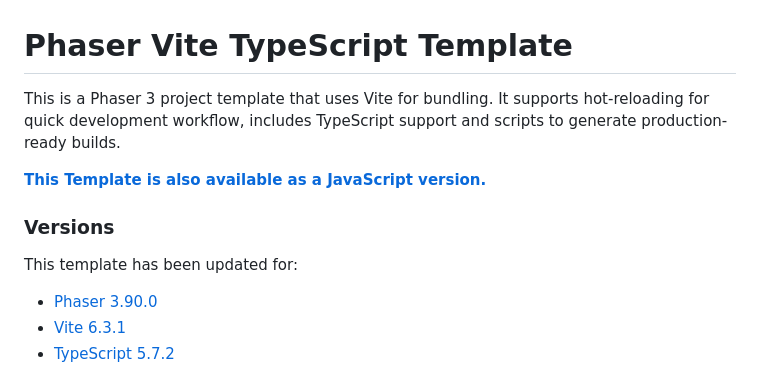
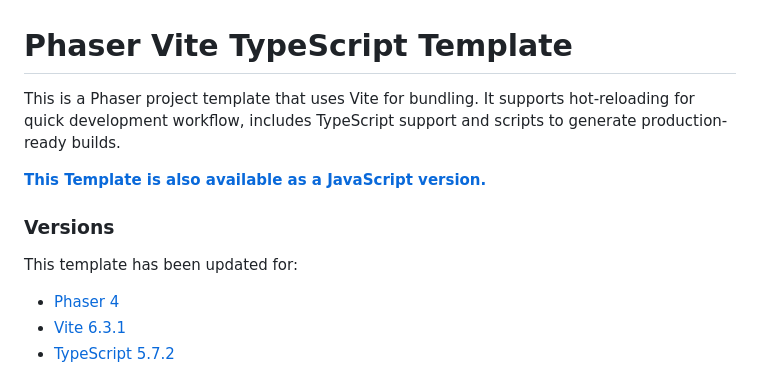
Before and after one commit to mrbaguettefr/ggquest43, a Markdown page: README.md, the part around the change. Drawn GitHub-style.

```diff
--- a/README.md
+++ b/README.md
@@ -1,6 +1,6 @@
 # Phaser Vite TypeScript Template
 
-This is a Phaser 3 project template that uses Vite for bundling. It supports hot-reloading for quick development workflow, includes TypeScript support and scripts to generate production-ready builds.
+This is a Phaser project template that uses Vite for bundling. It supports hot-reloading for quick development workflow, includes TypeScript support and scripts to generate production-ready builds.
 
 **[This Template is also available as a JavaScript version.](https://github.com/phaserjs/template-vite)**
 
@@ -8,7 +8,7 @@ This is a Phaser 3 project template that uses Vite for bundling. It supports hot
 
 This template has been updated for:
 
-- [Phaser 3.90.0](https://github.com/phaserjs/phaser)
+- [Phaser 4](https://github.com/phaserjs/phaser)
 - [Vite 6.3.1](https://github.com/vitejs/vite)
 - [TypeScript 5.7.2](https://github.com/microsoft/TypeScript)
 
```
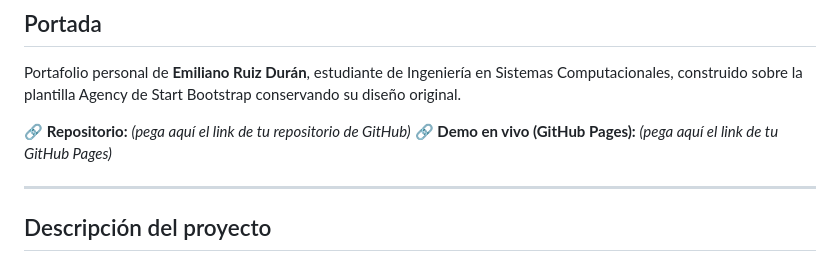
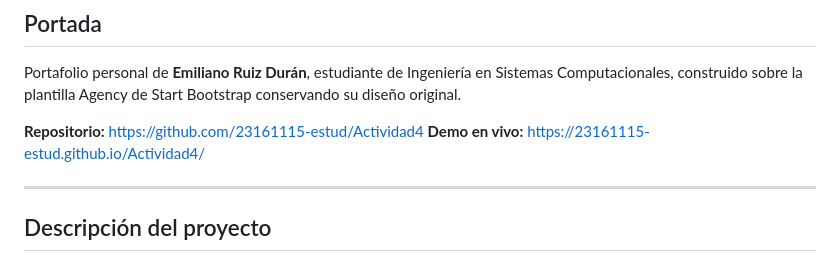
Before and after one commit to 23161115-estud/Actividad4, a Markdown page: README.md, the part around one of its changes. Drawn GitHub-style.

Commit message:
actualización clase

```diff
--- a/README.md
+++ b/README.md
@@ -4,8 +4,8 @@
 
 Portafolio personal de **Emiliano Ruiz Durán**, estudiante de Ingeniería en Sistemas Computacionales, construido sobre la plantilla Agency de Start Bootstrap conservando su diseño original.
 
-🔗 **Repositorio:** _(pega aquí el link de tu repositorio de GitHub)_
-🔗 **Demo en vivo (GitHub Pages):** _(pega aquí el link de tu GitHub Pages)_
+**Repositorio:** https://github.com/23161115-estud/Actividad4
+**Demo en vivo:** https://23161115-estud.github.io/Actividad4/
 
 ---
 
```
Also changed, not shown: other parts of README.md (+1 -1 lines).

What is required: Only lines containing the string "TypeScript" are needed. Pull each of them out of the records above.

Reply to the task:
 # Phaser Vite TypeScript Template
-This is a Phaser 3 project template that uses Vite for bundling. It supports hot-reloading for quick development workflow, includes TypeScript support and scripts to generate production-ready builds.
+This is a Phaser project template that uses Vite for bundling. It supports hot-reloading for quick development workflow, includes TypeScript support and scripts to generate production-ready builds.
 - [TypeScript 5.7.2](https://github.com/microsoft/TypeScript)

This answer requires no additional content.